Material for the task: Begin
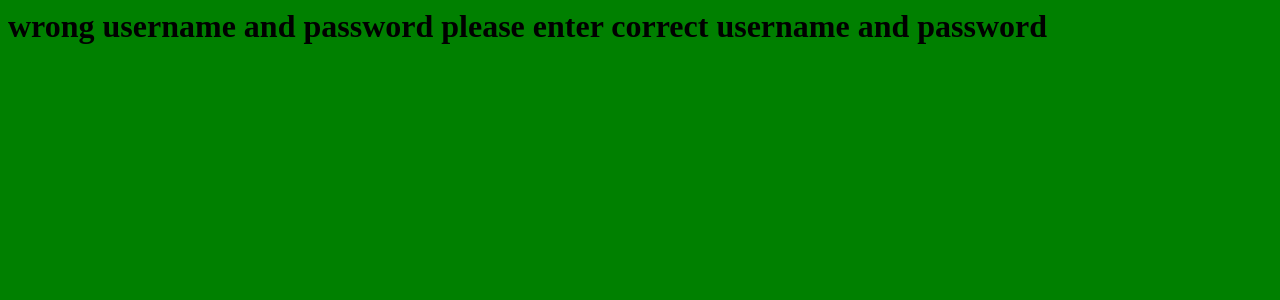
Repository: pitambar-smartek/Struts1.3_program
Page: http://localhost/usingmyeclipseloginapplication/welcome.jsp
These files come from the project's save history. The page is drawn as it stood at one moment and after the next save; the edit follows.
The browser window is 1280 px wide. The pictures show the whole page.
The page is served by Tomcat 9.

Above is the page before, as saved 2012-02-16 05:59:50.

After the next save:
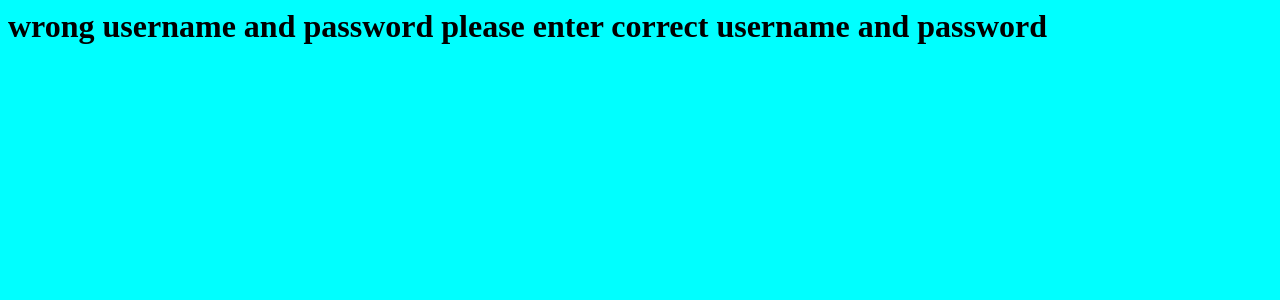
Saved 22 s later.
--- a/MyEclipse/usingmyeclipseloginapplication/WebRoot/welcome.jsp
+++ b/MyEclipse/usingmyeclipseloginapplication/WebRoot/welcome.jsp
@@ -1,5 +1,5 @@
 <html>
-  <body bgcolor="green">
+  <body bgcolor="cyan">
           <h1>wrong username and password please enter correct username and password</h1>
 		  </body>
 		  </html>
Material for the task: End
Material for the task: Begin
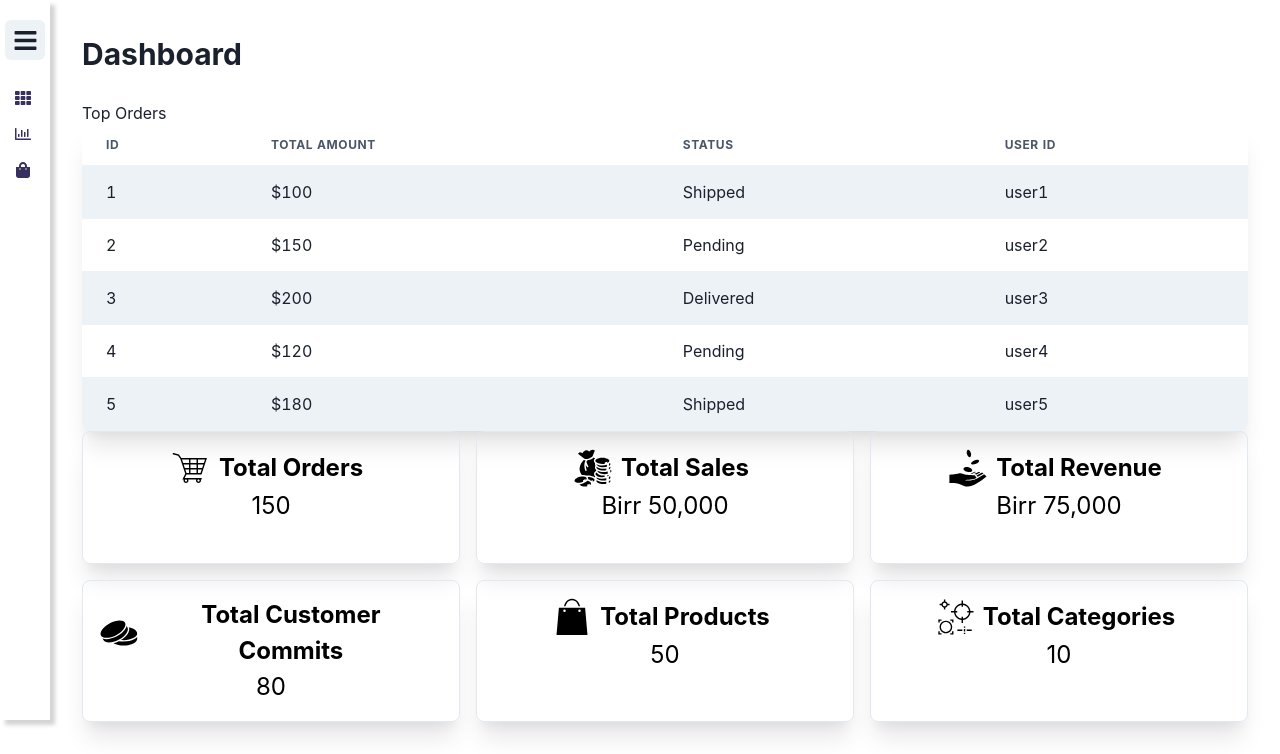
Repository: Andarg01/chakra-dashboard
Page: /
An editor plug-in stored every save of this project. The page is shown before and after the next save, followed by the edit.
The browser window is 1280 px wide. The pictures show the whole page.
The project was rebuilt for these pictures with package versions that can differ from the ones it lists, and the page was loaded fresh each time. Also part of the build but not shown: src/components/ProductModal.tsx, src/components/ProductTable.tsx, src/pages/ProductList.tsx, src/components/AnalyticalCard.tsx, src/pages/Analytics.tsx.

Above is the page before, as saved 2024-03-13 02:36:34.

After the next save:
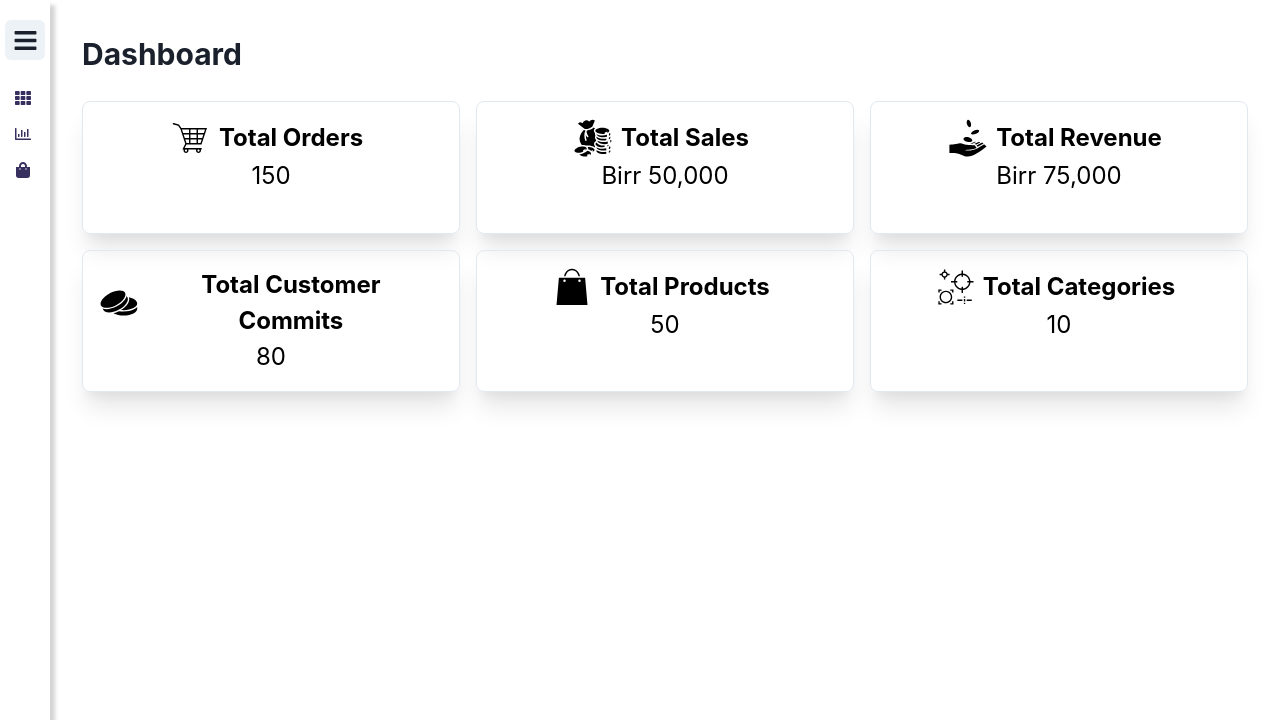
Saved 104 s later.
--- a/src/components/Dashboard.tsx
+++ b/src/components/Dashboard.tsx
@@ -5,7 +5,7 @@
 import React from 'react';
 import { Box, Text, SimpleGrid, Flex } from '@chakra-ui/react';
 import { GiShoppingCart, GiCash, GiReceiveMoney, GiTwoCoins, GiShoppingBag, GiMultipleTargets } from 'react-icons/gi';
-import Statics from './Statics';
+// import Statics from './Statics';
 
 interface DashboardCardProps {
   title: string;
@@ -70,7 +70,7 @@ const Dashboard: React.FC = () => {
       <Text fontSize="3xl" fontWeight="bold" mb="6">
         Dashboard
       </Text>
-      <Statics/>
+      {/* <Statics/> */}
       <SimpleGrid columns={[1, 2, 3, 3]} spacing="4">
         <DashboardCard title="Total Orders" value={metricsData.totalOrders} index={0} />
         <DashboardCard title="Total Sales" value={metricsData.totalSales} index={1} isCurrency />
Material for the task: End
*What is required*. Check the lines above and copy each one that includes "Statics".

*Answer section*.
-import Statics from './Statics';
+// import Statics from './Statics';
-      <Statics/>
+      {/* <Statics/> */}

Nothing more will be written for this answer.